No-One Talks About the View

Well, OK. Not entirely true. In-game, it's impossible to go within fifty paces of a sprawling, sun-drenched vista without getting drowned in a hundred "Praise the Sun!" and "Gorgeous view" messages from other players.

dark souls video game 2011 amazing chest princess gwynevere
"Heh, giant lady boobs."
But back in the real world, people are far too busy discussing what a grammatical change in an item description in the latest update means for the extended lore (see below) to remember that these games could sell themselves on their looks alone. Yes, sometimes the backgrounds look like they wouldn't be out of place in a cheap Dreamcast game, but that's an exception to the rule, and the general environment building and enemy design is phenomenal! I actually had a genuine stop and "Woah..." moment (teensy spoiler alert) upon reaching the Kiln of the First Flame, the game's final area, just due to the brilliant, ash-soaked beauty of what would soon be the setting for an epic final showdown. It was atmosphere at it's very best.
dark souls video game 2011 kiln of the first flame landscape
It's not often that games manage that real awe factor.
I've heard that Dark Souls 2 really lets it go on the interesting boss design front, but with this one there were multiple occasions where my first death at the hands of some of these brutes was entirely down to me being dumb-struck at how cool they looked (the big guy up top being a prime example). 
dark souls video game 2011 seath the scaleless boss fight
"Goodness, you have wonderful complexion! Do you exfoli-auuuughaeorhppp..."

The Story Doesn't Matter

Die hard Dark Souls fans just love their lore. They get all up in scouring the minutiae of every item to find out what relation giant spider lady was to this that and the next thing. Yes, the story is exceptionally esoteric and open to a multitude of interpretations, as well as extremely engaging and well put together if you'd like to put the time into it (which I, and the some 20 wiki tabs I had open for quite some time, did), but it's really not necessary. Yes, Seath the Scaleless up there may have betrayed all of the other dragons and become the creator of magic as we know it in this world, but to me he's just the naked lizard dude who killed me one time before I got to stab him to death in his weird wriggling dick-snake legs. But that's fine, because these games boil down to being very fancily dressed boss-rushes, and the story is just another treat for those who want it. 
dark souls video game 2011 menu cat covenant ring
Who needs weapons made from the tails of felled dragons when you could have menu screens instead.
You're not missing out on anything by not bothering to go back to that area you only visited that one time to speak to someone you had no idea was even going to be there, and it's mental that anyone could suggest that.
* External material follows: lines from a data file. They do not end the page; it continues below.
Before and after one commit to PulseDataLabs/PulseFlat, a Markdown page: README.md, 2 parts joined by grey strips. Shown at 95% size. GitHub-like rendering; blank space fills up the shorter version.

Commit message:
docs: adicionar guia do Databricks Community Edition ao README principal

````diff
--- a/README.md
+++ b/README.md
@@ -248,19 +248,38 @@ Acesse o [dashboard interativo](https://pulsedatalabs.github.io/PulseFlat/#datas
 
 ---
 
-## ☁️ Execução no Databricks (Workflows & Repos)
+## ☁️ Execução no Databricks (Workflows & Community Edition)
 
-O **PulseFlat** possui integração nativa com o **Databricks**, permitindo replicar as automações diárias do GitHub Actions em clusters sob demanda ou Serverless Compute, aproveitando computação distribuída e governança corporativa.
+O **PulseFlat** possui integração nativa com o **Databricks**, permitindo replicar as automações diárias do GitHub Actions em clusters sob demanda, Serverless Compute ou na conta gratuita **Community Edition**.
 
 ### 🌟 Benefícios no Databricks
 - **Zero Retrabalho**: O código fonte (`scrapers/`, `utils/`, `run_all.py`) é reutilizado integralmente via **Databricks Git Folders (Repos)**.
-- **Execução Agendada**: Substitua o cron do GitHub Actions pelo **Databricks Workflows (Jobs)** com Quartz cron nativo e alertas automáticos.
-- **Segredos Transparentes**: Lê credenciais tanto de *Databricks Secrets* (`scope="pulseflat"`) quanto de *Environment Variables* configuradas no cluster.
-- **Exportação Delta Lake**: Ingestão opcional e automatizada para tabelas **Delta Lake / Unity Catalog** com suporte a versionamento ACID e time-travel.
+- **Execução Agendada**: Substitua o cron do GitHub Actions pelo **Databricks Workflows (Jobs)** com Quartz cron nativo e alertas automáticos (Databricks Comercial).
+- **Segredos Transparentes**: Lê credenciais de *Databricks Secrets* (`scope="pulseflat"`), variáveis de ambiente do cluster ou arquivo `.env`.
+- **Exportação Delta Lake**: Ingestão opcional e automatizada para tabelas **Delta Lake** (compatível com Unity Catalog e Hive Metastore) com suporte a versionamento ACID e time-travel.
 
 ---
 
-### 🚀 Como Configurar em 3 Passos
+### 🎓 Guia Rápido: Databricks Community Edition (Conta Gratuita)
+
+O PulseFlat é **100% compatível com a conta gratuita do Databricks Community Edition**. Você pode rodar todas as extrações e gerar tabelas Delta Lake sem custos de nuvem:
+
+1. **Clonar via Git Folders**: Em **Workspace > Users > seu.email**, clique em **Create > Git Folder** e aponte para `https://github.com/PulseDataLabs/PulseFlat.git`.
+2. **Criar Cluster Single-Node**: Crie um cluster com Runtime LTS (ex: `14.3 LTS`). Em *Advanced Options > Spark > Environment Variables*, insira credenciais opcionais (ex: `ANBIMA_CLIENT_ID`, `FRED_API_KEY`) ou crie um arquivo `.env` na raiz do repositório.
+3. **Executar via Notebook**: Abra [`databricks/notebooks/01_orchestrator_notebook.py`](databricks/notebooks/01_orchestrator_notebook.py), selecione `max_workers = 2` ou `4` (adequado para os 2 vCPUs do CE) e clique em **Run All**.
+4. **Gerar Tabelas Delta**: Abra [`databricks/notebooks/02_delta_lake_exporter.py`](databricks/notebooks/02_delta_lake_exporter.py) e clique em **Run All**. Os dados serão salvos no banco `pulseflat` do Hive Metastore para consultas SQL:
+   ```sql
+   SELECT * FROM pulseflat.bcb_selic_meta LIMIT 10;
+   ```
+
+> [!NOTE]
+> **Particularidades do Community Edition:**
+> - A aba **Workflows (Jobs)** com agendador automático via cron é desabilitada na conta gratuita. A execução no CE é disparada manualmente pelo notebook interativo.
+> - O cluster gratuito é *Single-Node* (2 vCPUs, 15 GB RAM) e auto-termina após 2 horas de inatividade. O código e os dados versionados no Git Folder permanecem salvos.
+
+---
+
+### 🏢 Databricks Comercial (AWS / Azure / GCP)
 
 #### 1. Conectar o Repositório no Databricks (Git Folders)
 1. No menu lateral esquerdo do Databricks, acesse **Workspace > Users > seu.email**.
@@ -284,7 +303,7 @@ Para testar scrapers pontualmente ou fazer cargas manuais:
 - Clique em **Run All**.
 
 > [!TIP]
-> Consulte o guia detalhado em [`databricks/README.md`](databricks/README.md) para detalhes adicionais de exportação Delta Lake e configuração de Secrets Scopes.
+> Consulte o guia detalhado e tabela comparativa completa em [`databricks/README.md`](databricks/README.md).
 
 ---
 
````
Enjoy the game for yourself the first time around (you'll still be able to complete it even if you miss a few quests or items), and if you liked it, go back with the wiki open and scour every inch to your heart's content.
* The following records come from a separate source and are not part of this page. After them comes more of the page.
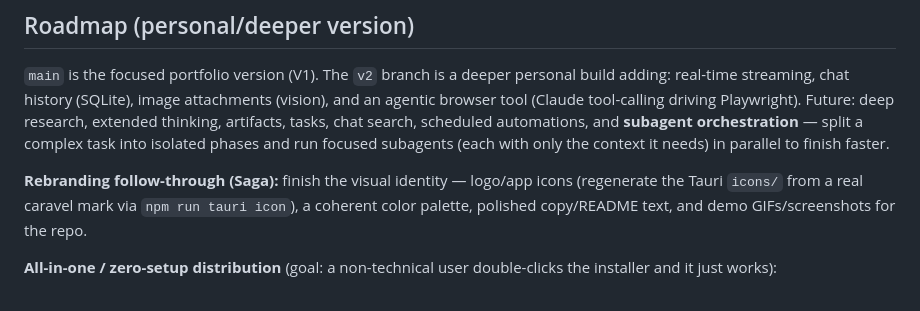
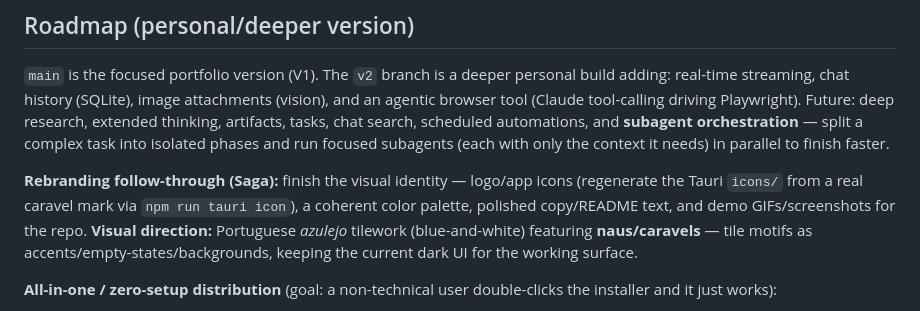
Before and after one commit to gabrielclteixeira/Saga, a Markdown page: README.md, the part around the change. Rendered like a GitHub page.

Commit message:
Roadmap: visual direction — Portuguese azulejo tilework with naus/caravels

```diff
--- a/README.md
+++ b/README.md
@@ -100,6 +100,8 @@ isolated phases and run focused subagents (each with only the context it needs)
 **Rebranding follow-through (Saga):** finish the visual identity — logo/app icons (regenerate the
 Tauri `icons/` from a real caravel mark via `npm run tauri icon`), a coherent color palette, polished
 copy/README text, and demo GIFs/screenshots for the repo.
+**Visual direction:** Portuguese *azulejo* tilework (blue-and-white) featuring **naus/caravels** — tile
+motifs as accents/empty-states/backgrounds, keeping the current dark UI for the working surface.
 
 **All-in-one / zero-setup distribution** (goal: a non-technical user double-clicks the installer and it just works):
 
```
All in all, Dark Souls has been a lesson to me in taking the consensus on something with a pinch of salt. The expectation of gruelling difficulty in my head couldn't possibly have been lived up to, which marred my enjoyment of the still very hard and possibly best designed late areas of the game, and often I found myself swamped in research trying to understand little breadcrumbs of lore so I could find every secret or just learn more about the world. That's partially a character flaw on my part and also endemic of the community that surrounds these games. People want you to get as much as you can out of what could otherwise be a very sparse experience, which is admirable, but we all need to realise that it's OK to miss a few things or not understand what the hell is going on, because in the end you just killed a giant flaming centipede and all you want to do is savour the moment.

I love you, Dark Souls, you imperfect beauty, you.